Another tip is to find support strictly for your camera—like a bench or a fence—and trigger the shutter by using the remote release or “2 Second Delay” functionality.
c. Boost Your ISO
Do not be afraid to crank up the ISO. It is easy to ruin your portrait shots when using extreme ISO values but digital noise can be treated as an artistic style with black and white cityscape shots.
4. Night Sky Photography Tips
Shooting in the middle of the night when it is pitch black is the most extreme type of low light photography.
The logic behind astrophotography is to open the shutter for a period of time to let enough light reach the camera sensor and capture the dim stars that are invisible to the naked eye. The combination of the camera and lens works as a light amplifier.
a. Use a Fast and Wide Lens
The specifics of astrophotography are that we deal with a constantly moving object—the Earth. This means that if we open the shutter for a few minutes to capture enough light, we end up with blurry stars or star trails.
It also means that, in most cases, to produce perfectly sharp stars the shutter speed value should not exceed 30 seconds.
To compensate for the relatively short shutter speed, we need to use the widest possible aperture and boost the ISO to extreme values. The correlation is straightforward: the faster the lens used, the lower the ISO value we can afford to ensure less noise in our pictures.
Wide lenses let us to use a much longer shutter speed value before star trails become prominent.
b. Shoot Multiple Frames for Noise Reduction
Excessive digital noise is one of the biggest challenges of astrophotography. There are different tools and techniques for noise reduction, but I want to share my favorite, which is also the most efficient. It does not require any additional equipment—all you need is Photoshop.
This technique leverages the random distribution of digital noise in any given image. By taking multiple shots of the same scene, we produce identical images with different noise patterns. This allows us to use the Mean Staking Mode technique in Photoshop where we combine multiple shots in a single Smart Object and Photoshop uses statistical calculations to average the digital noise across all frames.
When you do not own a fast lens and have to push the ISO values to the limit, this technique is a life saver.

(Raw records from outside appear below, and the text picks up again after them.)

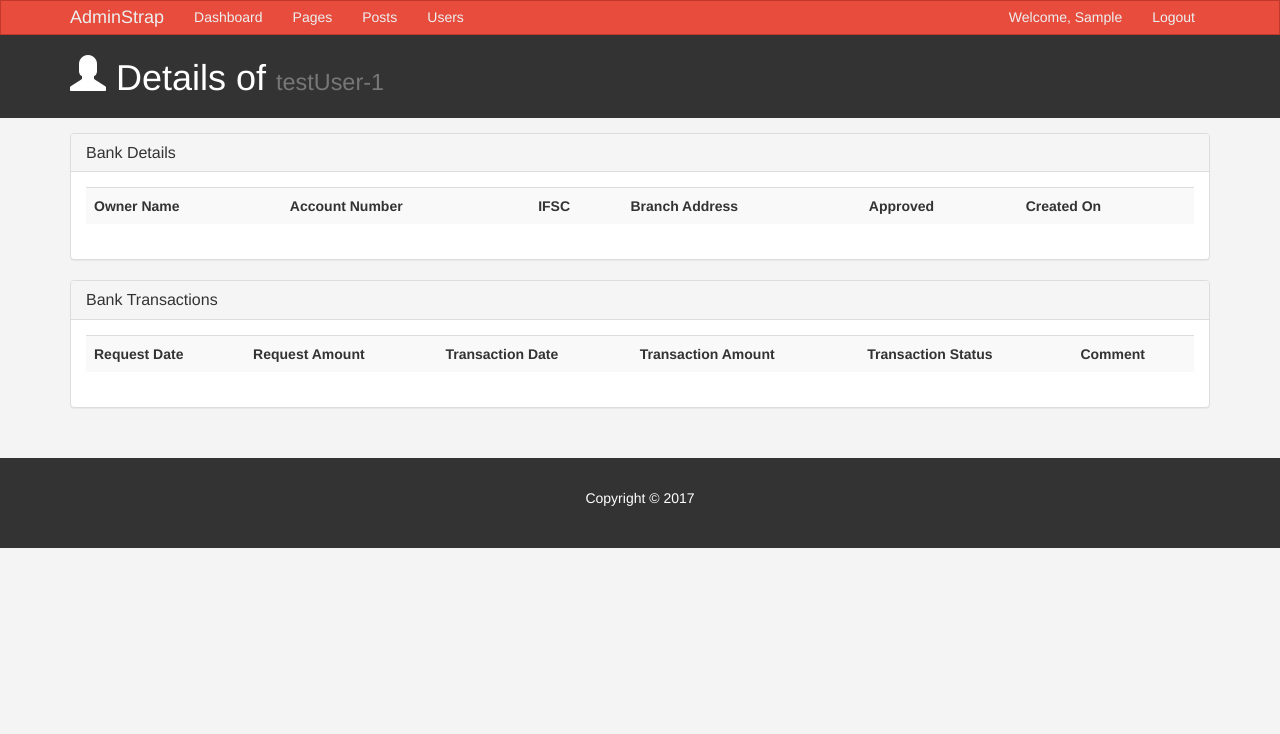
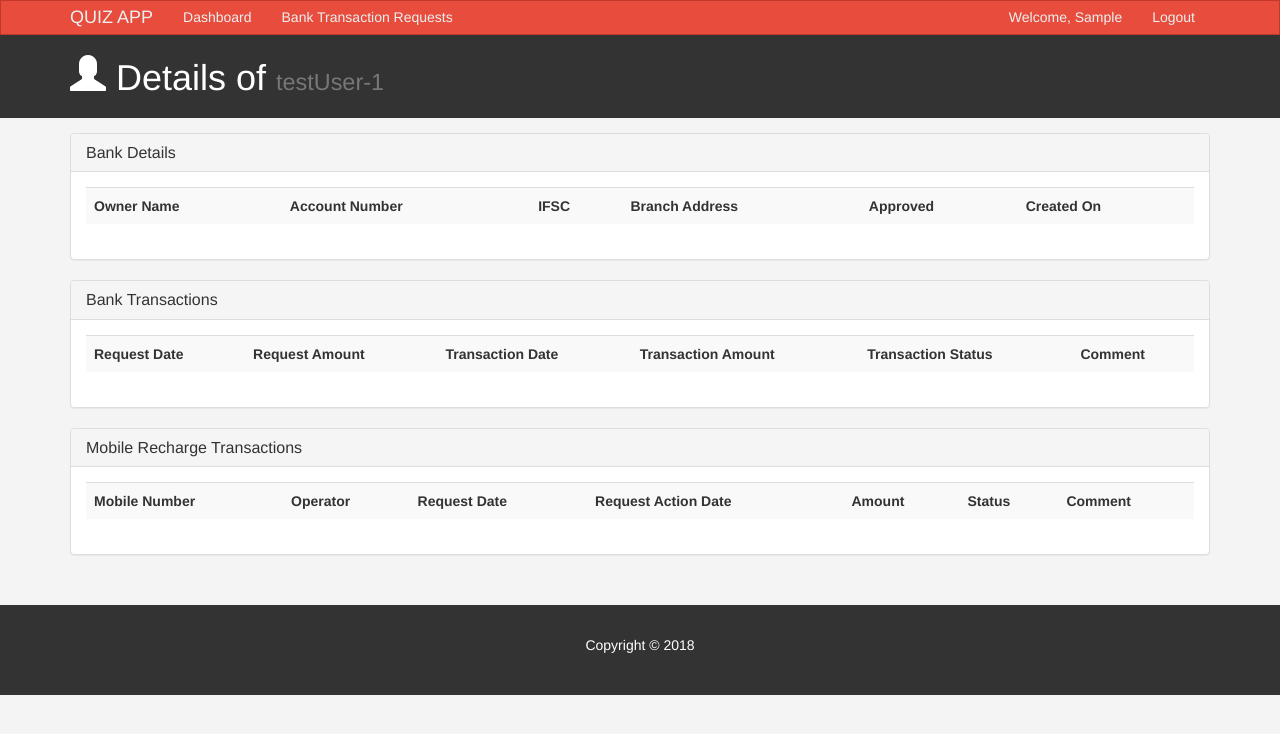
Before and after one commit to roy-souvik/mobile-quiz-app, a PHP site: page /ADMIN/user-details.php?id=14 in a window 1280 px wide. Shown: the top 734 px of the page. Run offline with PHP 8.4, Linux system fonts and the light colour scheme; the visitor is signed in with stand-in values (Sample User, id 1); data comes from the database, SQL or seed files in the repository; tables that the repository leaves empty or names only in its code hold one stand-in row (values such as "Sample post"); data that the repository does not hold is empty; some libraries are stand-ins or nearby versions.

Commit message:
Add mobile recharge transactions page

```diff
--- a/ADMIN/user-details.php
+++ b/ADMIN/user-details.php
@@ -39,6 +39,8 @@
 
               <?php include_once('user/views/bank-transactions.php'); ?>
 
+              <?php include_once('user/views/mobile-recharge-transactions.php'); ?>
+
           </div>
         </div>
       </div>
--- a/ADMIN/user/views/bank-transactions.php
+++ b/ADMIN/user/views/bank-transactions.php
@@ -16,7 +16,7 @@
         </tr>
 
         <?php
-          if (!empty($bankAccount)) {
+          if (!empty($transactions)) {
             foreach ($transactions as $transaction) {
         ?>
           <tr>
--- /dev/null
+++ b/ADMIN/user/views/mobile-recharge-transactions.php
@@ -0,0 +1,40 @@
+<?php $transactions = $userService->getMobileTransactions(); ?>
+
+<div class="panel panel-default">
+  <div class="panel-heading">
+    <h3 class="panel-title">Mobile Recharge Transactions</h3>
+  </div>
+  <div class="panel-body">
+    <table class="table table-striped table-hover">
+        <tr>
+          <th>Mobile Number</th>
+          <th>Operator</th>
+          <th>Request Date</th>
+          <th>Request Action Date</th>
+          <th>Amount</th>
+          <th>Status</th>
+          <th>Comment</th>
+        </tr>
+
+        <?php
+          if (!empty($transactions)) {
+            foreach ($transactions as $transaction) {
+        ?>
+          <tr>
+            <td> <?php echo $transaction['recharge_no']; ?> </td>
+            <td> <?php echo $transaction['recharge_operator']; ?> </td>
+            <td> <?php echo $transaction['transaction_request_date']; ?> </td>
+            <td> <?php echo $transaction['transaction_action_date']; ?> </td>
+            <td> <?php echo $transaction['transaction_request_amount']; ?> </td>
+            <td> <?php echo $transaction['transaction_status']; ?> </td>
+            <td> <?php echo $transaction['comment']; ?> </td>
+          </tr>
+      <?php
+          }
+        }
+      ?>
+
+      </table>
+
+  </div>
+</div>
--- a/ADMIN/views/layout/partials/_footer.php
+++ b/ADMIN/views/layout/partials/_footer.php
@@ -1,3 +1,3 @@
 <footer id="footer">
-  <p>Copyright &copy; 2017</p>
+  <p>Copyright &copy; <?php echo date('Y'); ?></p>
 </footer>
--- a/ADMIN/views/layout/partials/_nav.php
+++ b/ADMIN/views/layout/partials/_nav.php
@@ -7,18 +7,16 @@
         <span class="icon-bar"></span>
         <span class="icon-bar"></span>
       </button>
-      <a class="navbar-brand" href="#">AdminStrap</a>
+      <a class="navbar-brand" href="index.php">QUIZ APP</a>
     </div>
     <div id="navbar" class="collapse navbar-collapse">
       <ul class="nav navbar-nav">
         <!-- <li class="active"><a href="index.html">Dashboard</a></li> -->
         <li><a href="index.php">Dashboard</a></li>
-        <li><a href="pages.html">Pages</a></li>
-        <li><a href="posts.html">Posts</a></li>
-        <li><a href="users.html">Users</a></li>
+        <li><a href="users.html">Bank Transaction Requests</a></li>
       </ul>
       <ul class="nav navbar-nav navbar-right">
-        <li><a href="#">Welcome, <?php echo ucfirst($_SESSION['username']); ?></a></li>
+        <li><a href="javascript:void(0);">Welcome, <?php echo ucfirst($_SESSION['username']); ?></a></li>
         <li><a href="logout.php">Logout</a></li>
       </ul>
     </div><!--/.nav-collapse -->
--- a/UserService.class.php
+++ b/UserService.class.php
@@ -7,6 +7,7 @@
     public $userTable;
     public $userBankAccountTable;
     public $userBankTransactionsTable;
+    public $mobileTransactionsTable;
     private $daysToRequestBankTransaction = 30;
     public $user;
 
@@ -15,6 +16,7 @@
         $this->userTable = 'tbl_user';
         $this->userBankAccountTable = 'tbl_user_bank_account';
         $this->userBankTransactionsTable = 'tbl_user_bank_transactions';
+        $this->mobileTransactionsTable = 'tbl_transaction';
         $this->connection = $this->getDbConnection();
 
         if ($userId > 0) {
@@ -399,4 +401,22 @@
         return $transactions;
     }
 
+    public function getMobileTransactions($userId = null)
+    {
+        $userId = is_null($userId) ? $this->user->id : $userId;
+
+        $sql = "SELECT * FROM `{$this->mobileTransactionsTable}`
+        WHERE `user_id` = {$userId} AND `transaction_request` = 'recharge'
+        ORDER BY transaction_id DESC";
+
+        $query = $this->connection->query($sql);
+
+        $transactions = [];
+        while($transaction = $query->fetch_assoc()) {
+          $transactions[] = $transaction;
+        }
+
+        return $transactions;
+    }
+
 }
```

By mastering low light photography, you can drastically improve your photography and make your images more distinct. The way to succeed in low light photography is to understand that different types of photography require different approaches and techniques.
By using my low light photography tips as a guideline, you can cover pretty much every scenario of your travel photography.
Please share your favorite low light photography tips and tricks with us!